These days, 4chan appears in the news almost weekly.
In 2008, I wrote the site’s teenage founder, Poole, whose contact was at the top of the site, asking for an interview. Then I saw 4chan was meeting, not in Baltimore, but a few blocks from my apartment in New York, in fact, in many cities around the world.
They had planned to protest the church of Scientology.
This essay is an attempt to untangle the threads of 4chan and the far right.
In the beginning I didn’t pay all that much attention 4chan.
That’s why it’s called “grooming.” Experts say the short-term goal of these manipulators is for the victim to feel loved or just comfortable enough to want to meet them in person, and these people know that sometimes takes time.
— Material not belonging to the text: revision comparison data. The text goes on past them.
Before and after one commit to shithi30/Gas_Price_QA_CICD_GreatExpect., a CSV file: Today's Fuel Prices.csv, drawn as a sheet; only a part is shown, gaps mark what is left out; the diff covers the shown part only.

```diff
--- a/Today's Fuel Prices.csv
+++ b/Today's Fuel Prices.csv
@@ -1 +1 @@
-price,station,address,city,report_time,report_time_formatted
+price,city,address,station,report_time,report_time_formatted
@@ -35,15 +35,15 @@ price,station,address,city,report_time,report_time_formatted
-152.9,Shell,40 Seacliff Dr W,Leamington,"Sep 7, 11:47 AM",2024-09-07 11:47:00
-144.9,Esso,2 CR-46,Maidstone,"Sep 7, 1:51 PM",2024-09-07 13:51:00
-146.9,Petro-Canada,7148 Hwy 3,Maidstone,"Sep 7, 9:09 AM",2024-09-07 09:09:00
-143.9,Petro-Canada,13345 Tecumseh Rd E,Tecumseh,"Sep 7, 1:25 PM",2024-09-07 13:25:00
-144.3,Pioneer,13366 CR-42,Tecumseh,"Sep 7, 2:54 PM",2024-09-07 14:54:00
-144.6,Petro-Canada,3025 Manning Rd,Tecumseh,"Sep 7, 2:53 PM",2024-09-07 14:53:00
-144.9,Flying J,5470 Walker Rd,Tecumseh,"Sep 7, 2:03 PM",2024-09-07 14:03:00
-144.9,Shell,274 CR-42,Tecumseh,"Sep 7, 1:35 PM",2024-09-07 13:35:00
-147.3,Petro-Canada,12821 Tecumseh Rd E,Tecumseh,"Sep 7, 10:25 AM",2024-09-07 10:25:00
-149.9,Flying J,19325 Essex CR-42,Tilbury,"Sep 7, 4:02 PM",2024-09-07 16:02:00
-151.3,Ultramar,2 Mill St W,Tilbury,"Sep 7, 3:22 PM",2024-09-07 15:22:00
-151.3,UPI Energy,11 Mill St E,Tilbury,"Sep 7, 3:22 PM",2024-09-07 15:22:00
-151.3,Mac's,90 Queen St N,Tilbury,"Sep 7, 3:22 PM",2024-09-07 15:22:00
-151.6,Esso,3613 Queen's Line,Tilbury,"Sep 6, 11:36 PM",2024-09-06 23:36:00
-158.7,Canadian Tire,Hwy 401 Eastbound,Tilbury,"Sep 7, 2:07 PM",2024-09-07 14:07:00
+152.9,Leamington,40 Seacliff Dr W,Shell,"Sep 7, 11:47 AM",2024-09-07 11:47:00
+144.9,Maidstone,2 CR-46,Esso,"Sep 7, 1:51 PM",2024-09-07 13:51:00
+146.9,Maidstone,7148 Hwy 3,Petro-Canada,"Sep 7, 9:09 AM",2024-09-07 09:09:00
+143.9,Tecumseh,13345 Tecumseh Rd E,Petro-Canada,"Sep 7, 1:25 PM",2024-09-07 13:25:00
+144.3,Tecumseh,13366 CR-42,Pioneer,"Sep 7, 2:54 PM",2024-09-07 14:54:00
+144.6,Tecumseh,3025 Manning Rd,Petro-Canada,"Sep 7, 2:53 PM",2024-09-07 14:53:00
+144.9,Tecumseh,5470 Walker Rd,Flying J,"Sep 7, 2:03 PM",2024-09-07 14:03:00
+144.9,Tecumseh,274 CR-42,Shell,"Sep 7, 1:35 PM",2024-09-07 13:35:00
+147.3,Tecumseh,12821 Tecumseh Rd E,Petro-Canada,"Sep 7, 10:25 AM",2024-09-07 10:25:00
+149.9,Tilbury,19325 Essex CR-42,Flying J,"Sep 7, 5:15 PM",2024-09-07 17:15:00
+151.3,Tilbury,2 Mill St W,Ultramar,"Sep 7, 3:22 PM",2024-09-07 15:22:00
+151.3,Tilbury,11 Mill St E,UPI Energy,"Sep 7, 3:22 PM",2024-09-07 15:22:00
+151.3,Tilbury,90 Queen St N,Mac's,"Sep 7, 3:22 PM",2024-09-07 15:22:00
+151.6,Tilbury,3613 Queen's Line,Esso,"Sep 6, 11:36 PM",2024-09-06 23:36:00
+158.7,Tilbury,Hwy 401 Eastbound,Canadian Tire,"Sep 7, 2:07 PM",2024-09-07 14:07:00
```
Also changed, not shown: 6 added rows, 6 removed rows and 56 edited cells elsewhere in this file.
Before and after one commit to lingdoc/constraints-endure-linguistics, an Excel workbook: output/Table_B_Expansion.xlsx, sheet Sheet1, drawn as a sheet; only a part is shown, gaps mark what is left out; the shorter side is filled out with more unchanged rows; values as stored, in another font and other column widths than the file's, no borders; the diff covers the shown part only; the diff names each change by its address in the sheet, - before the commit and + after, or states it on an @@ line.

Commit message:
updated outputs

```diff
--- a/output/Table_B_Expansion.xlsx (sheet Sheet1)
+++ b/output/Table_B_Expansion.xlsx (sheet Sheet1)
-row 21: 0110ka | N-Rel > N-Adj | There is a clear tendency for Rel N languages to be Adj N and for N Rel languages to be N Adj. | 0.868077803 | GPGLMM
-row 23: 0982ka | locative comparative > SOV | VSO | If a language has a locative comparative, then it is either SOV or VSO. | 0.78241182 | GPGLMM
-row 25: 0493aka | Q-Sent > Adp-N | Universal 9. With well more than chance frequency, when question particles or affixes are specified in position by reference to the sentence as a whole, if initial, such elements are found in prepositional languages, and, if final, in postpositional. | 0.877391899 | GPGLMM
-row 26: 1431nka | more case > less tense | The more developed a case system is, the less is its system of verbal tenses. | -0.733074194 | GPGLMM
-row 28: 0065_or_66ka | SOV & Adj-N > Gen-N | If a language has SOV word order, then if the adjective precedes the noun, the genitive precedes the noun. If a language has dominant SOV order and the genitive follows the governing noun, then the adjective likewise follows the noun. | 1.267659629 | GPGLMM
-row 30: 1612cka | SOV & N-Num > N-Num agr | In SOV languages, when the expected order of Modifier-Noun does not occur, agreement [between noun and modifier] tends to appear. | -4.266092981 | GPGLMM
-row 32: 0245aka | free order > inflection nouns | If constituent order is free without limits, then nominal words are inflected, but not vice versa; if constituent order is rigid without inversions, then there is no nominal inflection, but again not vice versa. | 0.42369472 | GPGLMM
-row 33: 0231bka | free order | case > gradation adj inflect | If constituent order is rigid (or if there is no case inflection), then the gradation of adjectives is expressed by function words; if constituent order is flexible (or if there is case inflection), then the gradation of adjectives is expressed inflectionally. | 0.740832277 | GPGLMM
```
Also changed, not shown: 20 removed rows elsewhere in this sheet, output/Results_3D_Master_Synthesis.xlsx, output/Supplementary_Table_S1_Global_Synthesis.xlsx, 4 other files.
That’s ok, they’d say, because groomers tend to have a lot of patience, and they also tend to “work” a number of targets at once, telling all of them that they are “the only one for me.” You can imagine how well that can work with kids seeking sympathy, support, or validation online.
Poole had adapted a type of Japanese bulletin board software which was difficult to understand at first, but once learned, was far more fun to post in than the traditional American format used by S.
A., as a result the site became popular very quickly.
Their user base had grown exponentially and it was obvious they were about to explode into the mainstream.
(Much to the dismay of its millions of users, who tried in vain desperation to keep it a secret.)The key to 4chan’s popularity (and what distinguished it from its progenitor Something Awful) was the Japanese bulletin board Poole had adapted for English use.
Here are some tactics kids can watch out for (these are themes for which there are Being aware of these tactics – and the fact that groomers are self-taught experts in 1) getting kids to reveal their needs and desires and 2) tailoring messages to those interests – can go a long way toward protecting kids from sexual exploitation online.